For just about an hour, the trio talked about the process of making their projects, their experiences with building partnerships to make the work happen, nuts-and-bolts offerings in the toolkits and their big picture visions for the world. All three agreed that making partnerships, whether an organizational partner like a presenting institution, a creative partner like an anarchist knitting and bike club, or a partner who you have to educate, like health care professionals, was key to the success of the projects. Their toolkits share some of their hard-won wisdom, and also offer templates and structures for easy adaptability.
The toolkits also help people – individual artists, presenting organizations, arts councils & others – find new ways to connect and share. Franks said that his work is “to get people to talk to each other, as simple as that, to talk to strangers and to realize that by talking to a stranger you never know what’s going to happen…If you never take that chance in the first place, you’ll never get a chance to take those opportunities and experience that I think make life and the world great and worth living for.” Grant shared that enthusiasm for the power of these projects in communities.
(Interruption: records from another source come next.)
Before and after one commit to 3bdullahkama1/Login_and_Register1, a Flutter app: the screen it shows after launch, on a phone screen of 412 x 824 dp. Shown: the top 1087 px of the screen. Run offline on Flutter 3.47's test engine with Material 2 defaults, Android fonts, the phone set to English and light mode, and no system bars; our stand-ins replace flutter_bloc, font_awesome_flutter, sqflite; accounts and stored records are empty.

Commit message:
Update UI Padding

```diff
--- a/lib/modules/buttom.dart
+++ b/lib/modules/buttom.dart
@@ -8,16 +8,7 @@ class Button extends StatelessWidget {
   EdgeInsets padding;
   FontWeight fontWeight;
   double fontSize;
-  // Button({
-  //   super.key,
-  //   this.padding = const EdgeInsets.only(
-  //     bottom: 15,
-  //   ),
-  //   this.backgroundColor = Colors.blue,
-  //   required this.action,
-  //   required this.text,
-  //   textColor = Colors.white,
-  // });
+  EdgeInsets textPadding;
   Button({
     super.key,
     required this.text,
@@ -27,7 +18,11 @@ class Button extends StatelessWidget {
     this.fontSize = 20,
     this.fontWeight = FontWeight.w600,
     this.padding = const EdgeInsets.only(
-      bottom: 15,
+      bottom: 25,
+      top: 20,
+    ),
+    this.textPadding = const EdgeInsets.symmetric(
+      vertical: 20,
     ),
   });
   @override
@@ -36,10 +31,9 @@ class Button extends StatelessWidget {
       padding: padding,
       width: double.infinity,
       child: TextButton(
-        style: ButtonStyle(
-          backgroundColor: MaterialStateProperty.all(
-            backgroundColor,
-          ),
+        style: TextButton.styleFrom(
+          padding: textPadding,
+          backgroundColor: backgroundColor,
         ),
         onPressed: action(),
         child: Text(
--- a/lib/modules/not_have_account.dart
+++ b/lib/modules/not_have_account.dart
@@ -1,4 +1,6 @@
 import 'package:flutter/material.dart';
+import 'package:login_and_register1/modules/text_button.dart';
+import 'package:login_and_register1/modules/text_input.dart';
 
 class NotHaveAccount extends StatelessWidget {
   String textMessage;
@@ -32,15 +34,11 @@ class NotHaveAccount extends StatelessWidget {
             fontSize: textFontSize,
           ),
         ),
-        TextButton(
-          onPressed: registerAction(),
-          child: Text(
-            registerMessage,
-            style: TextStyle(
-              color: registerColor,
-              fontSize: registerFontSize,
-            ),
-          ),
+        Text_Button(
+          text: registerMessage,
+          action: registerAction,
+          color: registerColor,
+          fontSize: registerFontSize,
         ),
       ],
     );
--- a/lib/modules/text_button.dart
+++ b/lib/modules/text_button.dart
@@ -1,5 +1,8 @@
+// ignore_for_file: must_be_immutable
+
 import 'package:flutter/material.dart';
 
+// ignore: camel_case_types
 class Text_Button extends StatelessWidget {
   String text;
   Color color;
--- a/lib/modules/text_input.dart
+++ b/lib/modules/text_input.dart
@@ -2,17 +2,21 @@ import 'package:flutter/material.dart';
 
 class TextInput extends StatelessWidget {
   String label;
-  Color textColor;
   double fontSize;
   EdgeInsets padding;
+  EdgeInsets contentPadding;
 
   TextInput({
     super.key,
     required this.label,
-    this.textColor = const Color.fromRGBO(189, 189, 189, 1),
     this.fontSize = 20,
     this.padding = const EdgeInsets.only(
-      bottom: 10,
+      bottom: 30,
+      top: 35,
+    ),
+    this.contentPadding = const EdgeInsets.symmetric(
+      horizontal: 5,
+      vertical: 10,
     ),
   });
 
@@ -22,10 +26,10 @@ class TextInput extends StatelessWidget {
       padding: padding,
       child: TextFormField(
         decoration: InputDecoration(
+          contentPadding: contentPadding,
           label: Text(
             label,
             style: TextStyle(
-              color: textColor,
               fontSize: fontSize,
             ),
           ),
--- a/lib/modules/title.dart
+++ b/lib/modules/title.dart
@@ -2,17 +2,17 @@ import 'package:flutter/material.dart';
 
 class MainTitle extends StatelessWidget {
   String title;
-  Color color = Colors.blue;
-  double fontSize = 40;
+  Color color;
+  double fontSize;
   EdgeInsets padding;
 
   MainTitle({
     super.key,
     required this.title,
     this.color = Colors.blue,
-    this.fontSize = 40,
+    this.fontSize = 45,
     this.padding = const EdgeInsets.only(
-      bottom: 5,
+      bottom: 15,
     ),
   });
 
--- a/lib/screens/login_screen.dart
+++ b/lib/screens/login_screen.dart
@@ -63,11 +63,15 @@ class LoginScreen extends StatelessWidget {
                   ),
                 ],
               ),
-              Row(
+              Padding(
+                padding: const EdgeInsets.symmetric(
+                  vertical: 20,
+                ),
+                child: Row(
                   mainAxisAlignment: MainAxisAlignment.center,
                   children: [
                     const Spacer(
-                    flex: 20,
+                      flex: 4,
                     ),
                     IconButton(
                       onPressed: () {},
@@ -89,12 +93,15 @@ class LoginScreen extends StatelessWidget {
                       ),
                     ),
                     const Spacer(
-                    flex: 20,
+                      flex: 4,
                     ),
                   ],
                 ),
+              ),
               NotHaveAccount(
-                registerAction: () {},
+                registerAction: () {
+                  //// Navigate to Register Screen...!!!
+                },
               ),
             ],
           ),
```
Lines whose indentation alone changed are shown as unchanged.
The Pop-Up Museums, she said, “empower people to care about stories. These moments might not be at MoMA the Met, but they’re still valuable.”
Check out the full conversation for more insights and tips on how artists create, lift up and share value with their projects. Then go ahead, get a toolkit, and make something happen. If you have more questions, or a toolkit you want to share, or a theme you want to see discussed at the next conversation (stay tuned!) be in touch – email@example.com. Thanks for watching, and being a part of the exchange.